Quick aside: I could probably write 500 words just on the wardrobe, makeup and hair of the Browns in the first episode of this season, but there is no time for that. Real quick though: In one scene, Rain is wearing what appears to be a yellow bridesmaid's dress, Snowbird has on a striped T-shirt with suspenders that have music notes on them, and in Billy's confessional he's wearing a shirt that looks like it was purchased at PacSun.

So let's get into this season. The majority of the storyline revolves around Ami, who is battling lung cancer. This is a very real, sad situation. The Discovery Channel starts each episode with a note explaining that the events of the episode took place nine weeks ago and the story is still unfolding.

Ami is in Southern California for her treatment, and all her kids are with her, except for Noah, who is tending to Browntown, and Bam, who fell in love with a producer and left the show. While most of the first episode focused on Ami's doctor visits and the family talking about their feels, there were still a fair number of cutaways to random acts of the Brown children being fish out of water.

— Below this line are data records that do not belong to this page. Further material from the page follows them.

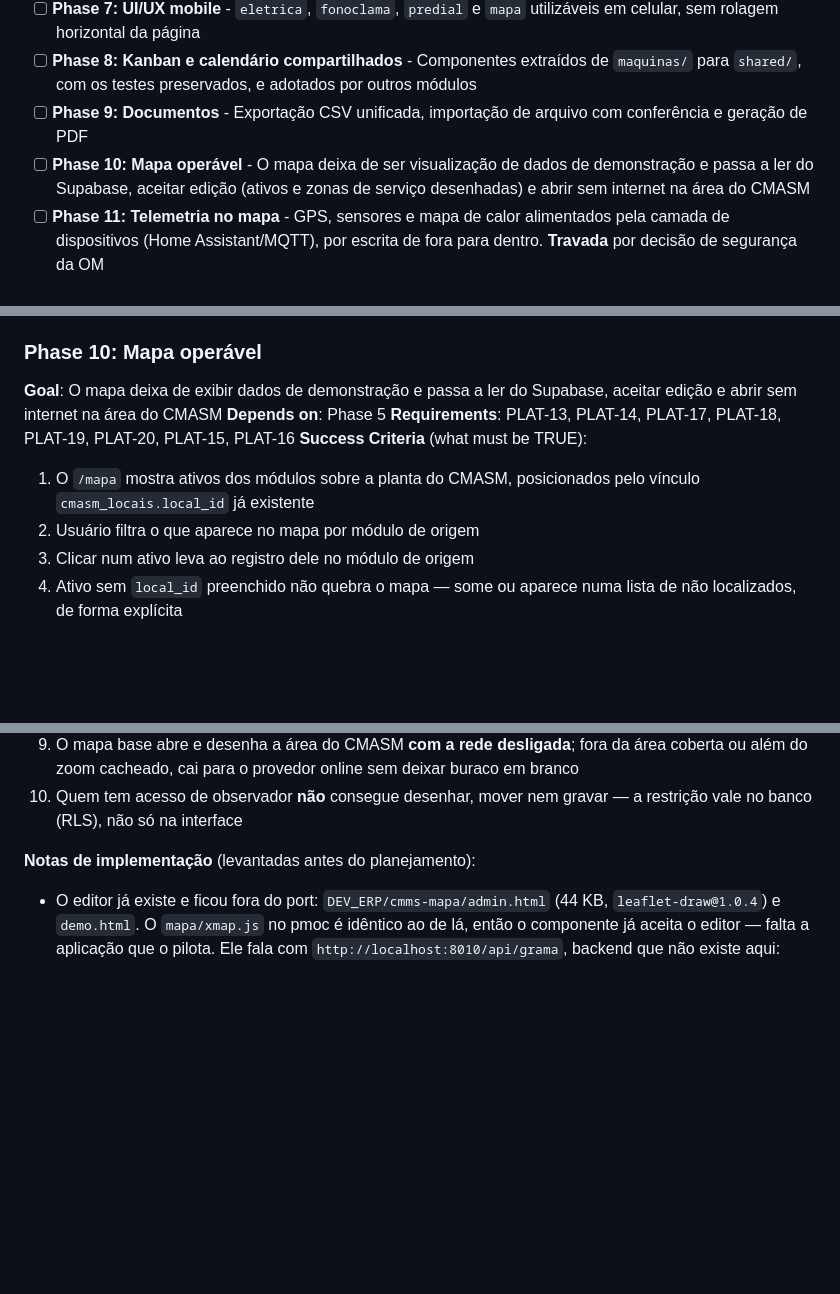
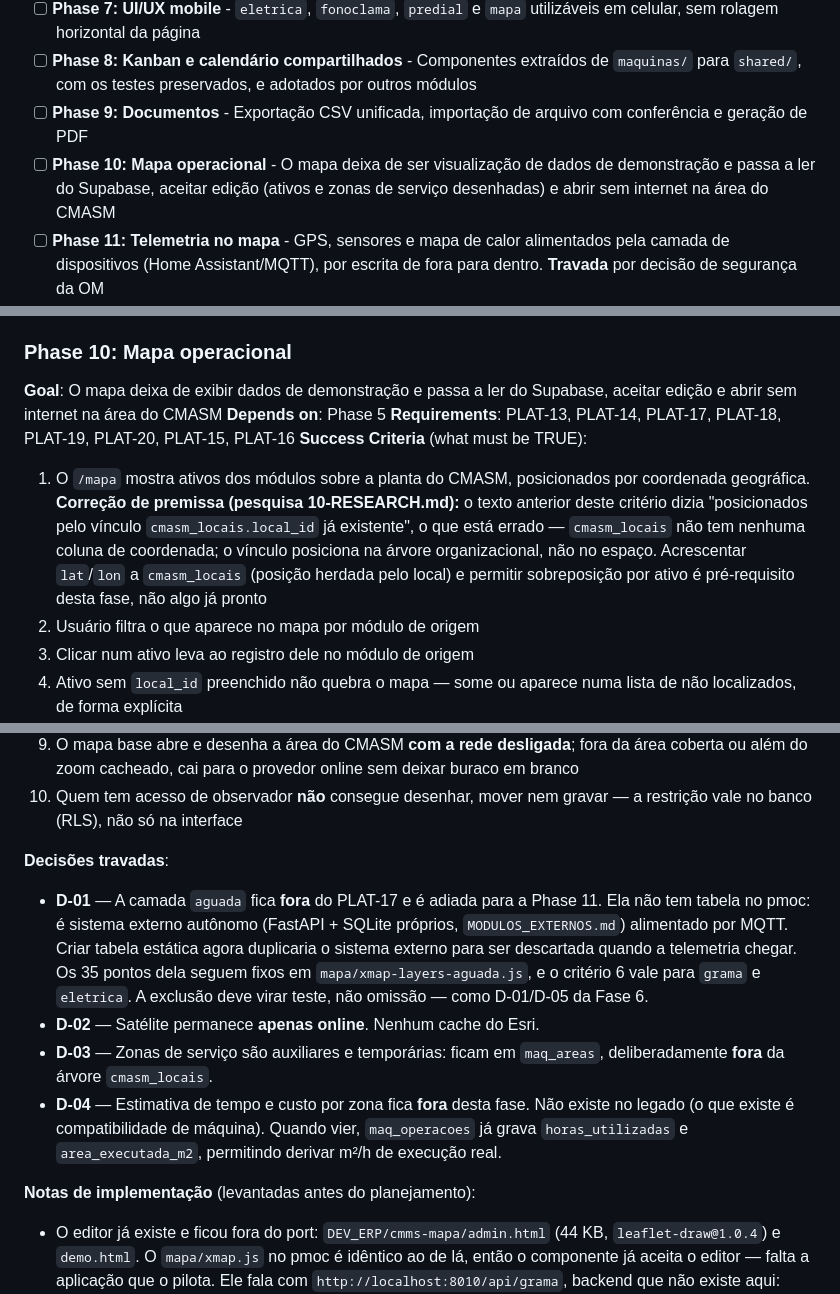
Before and after one commit to lucianoET/pmoc, a Markdown page: .planning/ROADMAP.md, 3 parts joined by grey strips. Drawn GitHub-style; blank space fills up the shorter version.

Commit message:
docs(roadmap): corrige premissa do critério 1 e trava as decisões da Phase 10
A pesquisa (10-RESEARCH.md) achou um erro de premissa herdado da Phase 10
original: o critério 1 dizia que os ativos seriam posicionados "pelo vínculo
cmasm_locais.local_id já existente". cmasm_locais não tem nenhuma coluna de
coordenada — confirmado por leitura completa das migrações 17, 19 e 20 mais
varredura exaustiva. O vínculo posiciona na árvore organizacional, não no
espaço. Acrescentar lat/lon é pré-requisito da fase, não algo pronto.

Decisões travadas D-01 a D-04, sendo D-01 nova (decisão do usuário): a camada
aguada sai do PLAT-17 e vai para a Phase 11. Não tem tabela no pmoc — é
sistema externo autônomo alimentado por MQTT — e criar tabela estática agora
duplicaria esse sistema para descartar quando a telemetria chegar.

Co-Authored-By: Claude Opus 5 <noreply@anthropic.com>

```diff
--- a/.planning/ROADMAP.md
+++ b/.planning/ROADMAP.md
@@ -13,7 +13,7 @@ As fases 2 a 4 do v1.0 (domínio: abastecimento de transportes, inspeções de e
 - [ ] **Phase 7: UI/UX mobile** - `eletrica`, `fonoclama`, `predial` e `mapa` utilizáveis em celular, sem rolagem horizontal da página
 - [ ] **Phase 8: Kanban e calendário compartilhados** - Componentes extraídos de `maquinas/` para `shared/`, com os testes preservados, e adotados por outros módulos
 - [ ] **Phase 9: Documentos** - Exportação CSV unificada, importação de arquivo com conferência e geração de PDF
-- [ ] **Phase 10: Mapa operável** - O mapa deixa de ser visualização de dados de demonstração e passa a ler do Supabase, aceitar edição (ativos e zonas de serviço desenhadas) e abrir sem internet na área do CMASM
+- [ ] **Phase 10: Mapa operacional** - O mapa deixa de ser visualização de dados de demonstração e passa a ler do Supabase, aceitar edição (ativos e zonas de serviço desenhadas) e abrir sem internet na área do CMASM
 - [ ] **Phase 11: Telemetria no mapa** - GPS, sensores e mapa de calor alimentados pela camada de dispositivos (Home Assistant/MQTT), por escrita de fora para dentro. **Travada** por decisão de segurança da OM
 - [ ] **Phase 12: Planta como camada** - Planta (imagem, PDF ou CAD vetorial) ancorada geograficamente sobre o mapa, com opacidade, rotação e escala
 
@@ -131,14 +131,14 @@ Plans:
   4. Importar o mesmo arquivo duas vezes não duplica registros
   5. Usuário gera PDF do que está vendo, a partir de uma implementação compartilhada
 
-### Phase 10: Mapa operável
+### Phase 10: Mapa operacional
 
 **Goal**: O mapa deixa de exibir dados de demonstração e passa a ler do Supabase, aceitar edição e abrir sem internet na área do CMASM
 **Depends on**: Phase 5
 **Requirements**: PLAT-13, PLAT-14, PLAT-17, PLAT-18, PLAT-19, PLAT-20, PLAT-15, PLAT-16
 **Success Criteria** (what must be TRUE):
 
-  1. O `/mapa` mostra ativos dos módulos sobre a planta do CMASM, posicionados pelo vínculo `cmasm_locais.local_id` já existente
+  1. O `/mapa` mostra ativos dos módulos sobre a planta do CMASM, posicionados por coordenada geográfica. **Correção de premissa (pesquisa 10-RESEARCH.md):** o texto anterior deste critério dizia "posicionados pelo vínculo `cmasm_locais.local_id` já existente", o que está errado — `cmasm_locais` não tem nenhuma coluna de coordenada; o vínculo posiciona na árvore organizacional, não no espaço. Acrescentar `lat`/`lon` a `cmasm_locais` (posição herdada pelo local) e permitir sobreposição por ativo é pré-requisito desta fase, não algo já pronto
   2. Usuário filtra o que aparece no mapa por módulo de origem
   3. Clicar num ativo leva ao registro dele no módulo de origem
   4. Ativo sem `local_id` preenchido não quebra o mapa — some ou aparece numa lista de não localizados, de forma explícita
@@ -148,6 +148,12 @@ Plans:
   8. Usuário acrescenta e reposiciona ativos pelo mapa, com a posição persistida
   9. O mapa base abre e desenha a área do CMASM **com a rede desligada**; fora da área coberta ou além do zoom cacheado, cai para o provedor online sem deixar buraco em branco
   10. Quem tem acesso de observador **não** consegue desenhar, mover nem gravar — a restrição vale no banco (RLS), não só na interface
+
+**Decisões travadas**:
+- **D-01** — A camada `aguada` fica **fora** do PLAT-17 e é adiada para a Phase 11. Ela não tem tabela no pmoc: é sistema externo autônomo (FastAPI + SQLite próprios, `MODULOS_EXTERNOS.md`) alimentado por MQTT. Criar tabela estática agora duplicaria o sistema externo para ser descartada quando a telemetria chegar. Os 35 pontos dela seguem fixos em `mapa/xmap-layers-aguada.js`, e o critério 6 vale para `grama` e `eletrica`. A exclusão deve virar teste, não omissão — como D-01/D-05 da Fase 6.
+- **D-02** — Satélite permanece **apenas online**. Nenhum cache do Esri.
+- **D-03** — Zonas de serviço são auxiliares e temporárias: ficam em `maq_areas`, deliberadamente **fora** da árvore `cmasm_locais`.
+- **D-04** — Estimativa de tempo e custo por zona fica **fora** desta fase. Não existe no legado (o que existe é compatibilidade de máquina). Quando vier, `maq_operacoes` já grava `horas_utilizadas` e `area_executada_m2`, permitindo derivar m²/h de execução real.
 
 **Notas de implementação** (levantadas antes do planejamento):
 
```
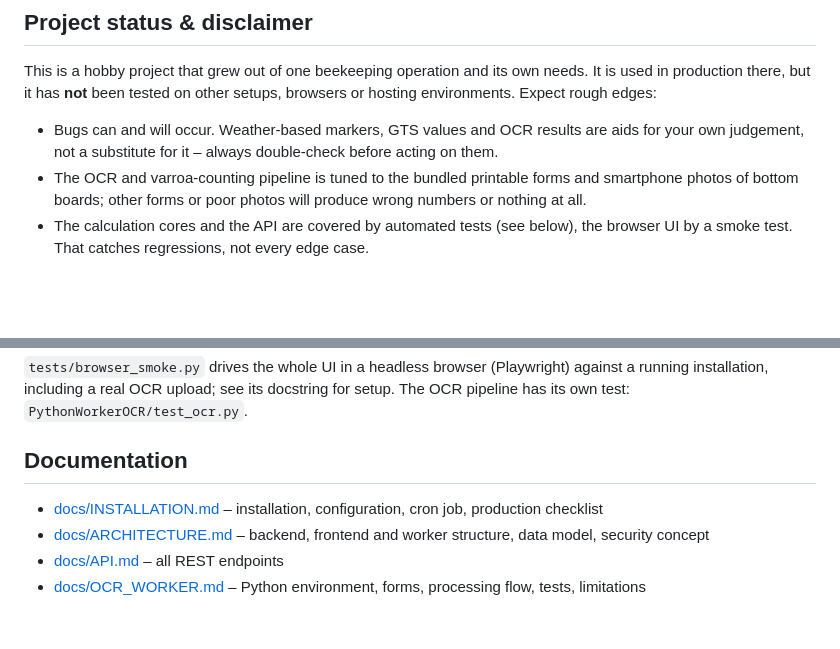
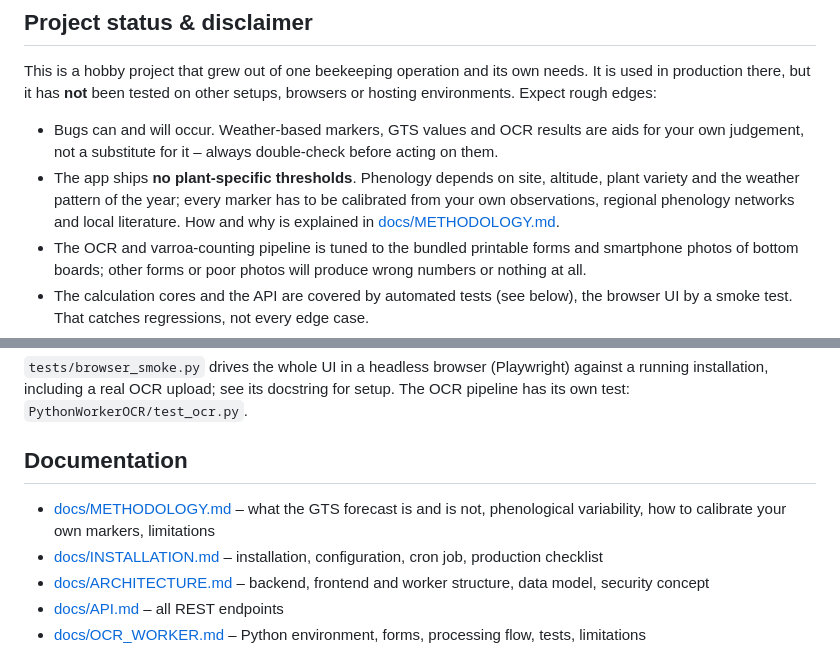
Before and after one commit to JakOb-dotcom/Beenchmarkracy, a Markdown page: README.md, 2 parts joined by grey strips. GitHub-like rendering; blank space fills up the shorter version.

```diff
--- a/README.md
+++ b/README.md
@@ -40,6 +40,10 @@ hosting environments. Expect rough edges:
 
 - Bugs can and will occur. Weather-based markers, GTS values and OCR results are aids for
   your own judgement, not a substitute for it – always double-check before acting on them.
+- The app ships **no plant-specific thresholds**. Phenology depends on site, altitude,
+  plant variety and the weather pattern of the year; every marker has to be calibrated
+  from your own observations, regional phenology networks and local literature. How and
+  why is explained in [docs/METHODOLOGY.md](docs/METHODOLOGY.md).
 - The OCR and varroa-counting pipeline is tuned to the bundled printable forms and
   smartphone photos of bottom boards; other forms or poor photos will produce wrong
   numbers or nothing at all.
@@ -89,6 +93,7 @@ pipeline has its own test: `PythonWorkerOCR/test_ocr.py`.
 
 ## Documentation
 
+- [docs/METHODOLOGY.md](docs/METHODOLOGY.md) – what the GTS forecast is and is not, phenological variability, how to calibrate your own markers, limitations
 - [docs/INSTALLATION.md](docs/INSTALLATION.md) – installation, configuration, cron job, production checklist
 - [docs/ARCHITECTURE.md](docs/ARCHITECTURE.md) – backend, frontend and worker structure, data model, security concept
 - [docs/API.md](docs/API.md) – all REST endpoints
```
Also changed, not shown: docs/ARCHITECTURE.md (+1 -1 lines), docs/METHODOLOGY.md (added, +134 -0 lines).
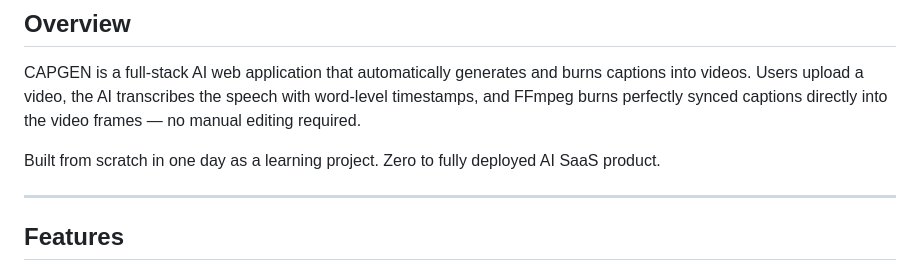
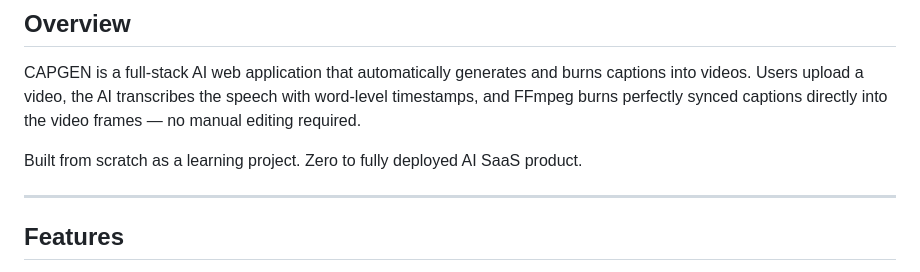
Before and after one commit to Samarth-S-Shetty/caption_generator, a Markdown page: Readme.md, the part around the change. GitHub-like rendering.

Commit message:
Update project description in Readme.md
Removed the word 'in one day' from the project description.

```diff
--- a/Readme.md
+++ b/Readme.md
@@ -22,7 +22,7 @@
 
 CAPGEN is a full-stack AI web application that automatically generates and burns captions into videos. Users upload a video, the AI transcribes the speech with word-level timestamps, and FFmpeg burns perfectly synced captions directly into the video frames — no manual editing required.
 
-Built from scratch in one day as a learning project. Zero to fully deployed AI SaaS product.
+Built from scratch  as a learning project. Zero to fully deployed AI SaaS product.
 
 ---
 
```
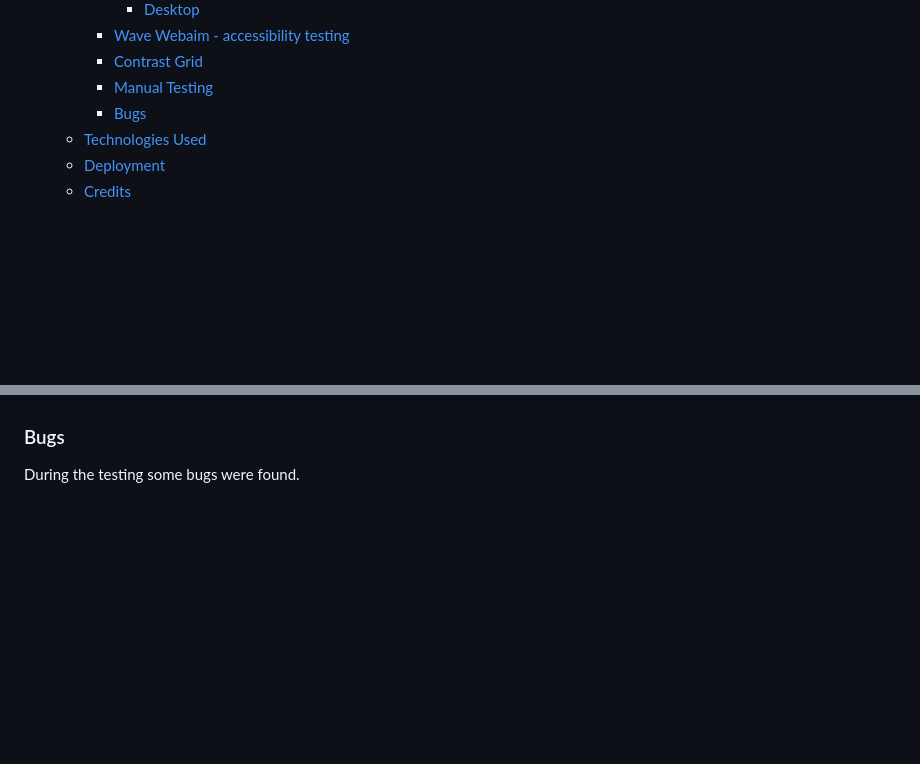
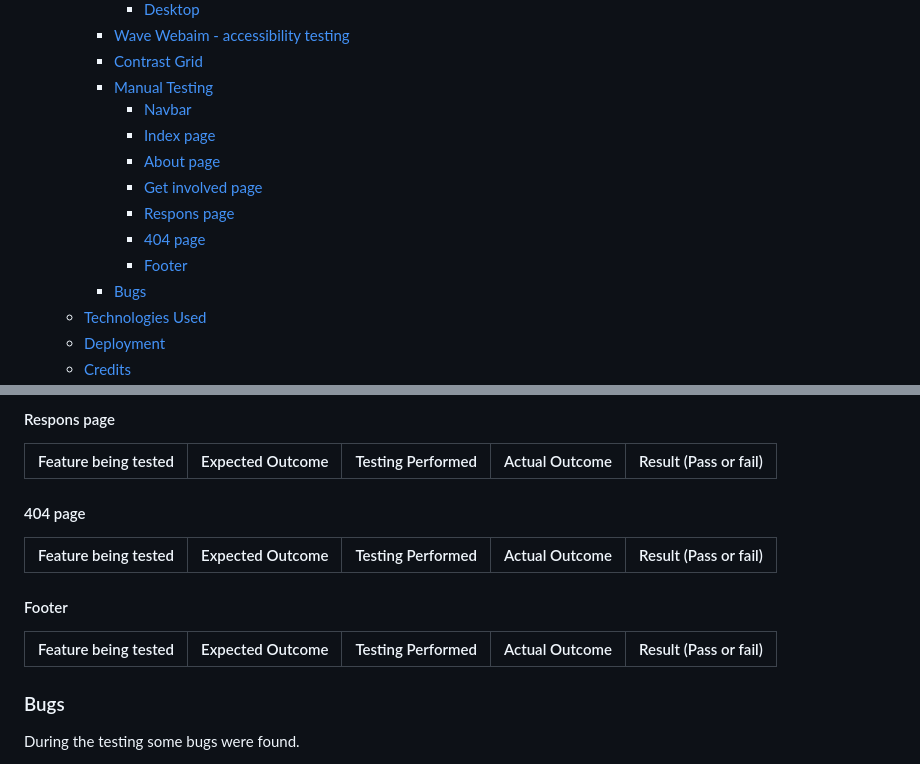
Before and after one commit to FridaWikell/kalmar-stadsmission, a Markdown page: README.md, 2 parts joined by grey strips. GitHub-like rendering; blank space fills up the shorter version.

Commit message:
Doc: Update manual testing section

```diff
--- a/README.md
+++ b/README.md
@@ -45,6 +45,13 @@ Kalmar Stadsmission is a site that hopes to get people to sign up to become a vo
     - [Wave Webaim - accessibility testing](#wave-webaim---accessibility-testing)
     - [Contrast Grid](#contrast-grid)
     - [Manual Testing](#manual-testing)
+      - [Navbar](#navbar)
+      - [Index page](#index-page-2)
+      - [About page](#about-page-1)
+      - [Get involved page](#get-involved-page-1)
+      - [Respons page](#respons-page)
+      - [404 page](#404-page)
+      - [Footer](#footer-1)
     - [Bugs](#bugs)
   - [Technologies Used](#technologies-used)
   - [Deployment](#deployment)
@@ -216,3 +257,18 @@ The responsivness has been tested in DevTools. It has also been tested through v
+#### Respons page
+
+| Feature being tested | Expected Outcome | Testing Performed | Actual Outcome | Result (Pass or fail) |
+| -------------------- | ---------------- | ----------------- | -------------- | --------------------- |
+
+#### 404 page
+
+| Feature being tested | Expected Outcome | Testing Performed | Actual Outcome | Result (Pass or fail) |
+| -------------------- | ---------------- | ----------------- | -------------- | --------------------- |
+
+#### Footer
+
+| Feature being tested | Expected Outcome | Testing Performed | Actual Outcome | Result (Pass or fail) |
+| -------------------- | ---------------- | ----------------- | -------------- | --------------------- |
+
 ### Bugs
 
 During the testing some bugs were found.
```
Also changed, not shown: other parts of README.md (+34 -0 lines).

For example, there was a random shot where human son Bear is punching a dishwasher pod as hard as he can on a deck for no explained reason. And another scene where he makes his mom "extreme juice" by punching fruit. In one scene, eldest son Matt makes a bow and arrow out of a PVC pipe and yarn that he made with their dog's hair so he can shoot squirrels that are running around on the power lines by their Southern California house. Typically, Matt's crazy experiments can only impact the nine residents of Browntown, but this one has the ability to leave thousands of people without power.


Finally, Noah (the youngest, overly sensitive son) is back in Browntown walking around with a gun and dreaming about his girlfriend. The most interesting thing that happens back in Alaska is Noah washing his one spare dress shirt and making his GF a weird shell case that describes their relationship.

We'll keep you updated on the Browns, and you can watch "Alaskan Bush People" every Wednesday on Discovery Channel.

Emily Fehrenbacher lives in Anchorage, where she reviews Alaska reality TV. You can reach her at or on Twitter @ETFBacher.

Emily Fehrenbacher

Emily Fehrenbacher lives in Anchorage and writes "Reality Check," a regular look at reality television set in Alaska.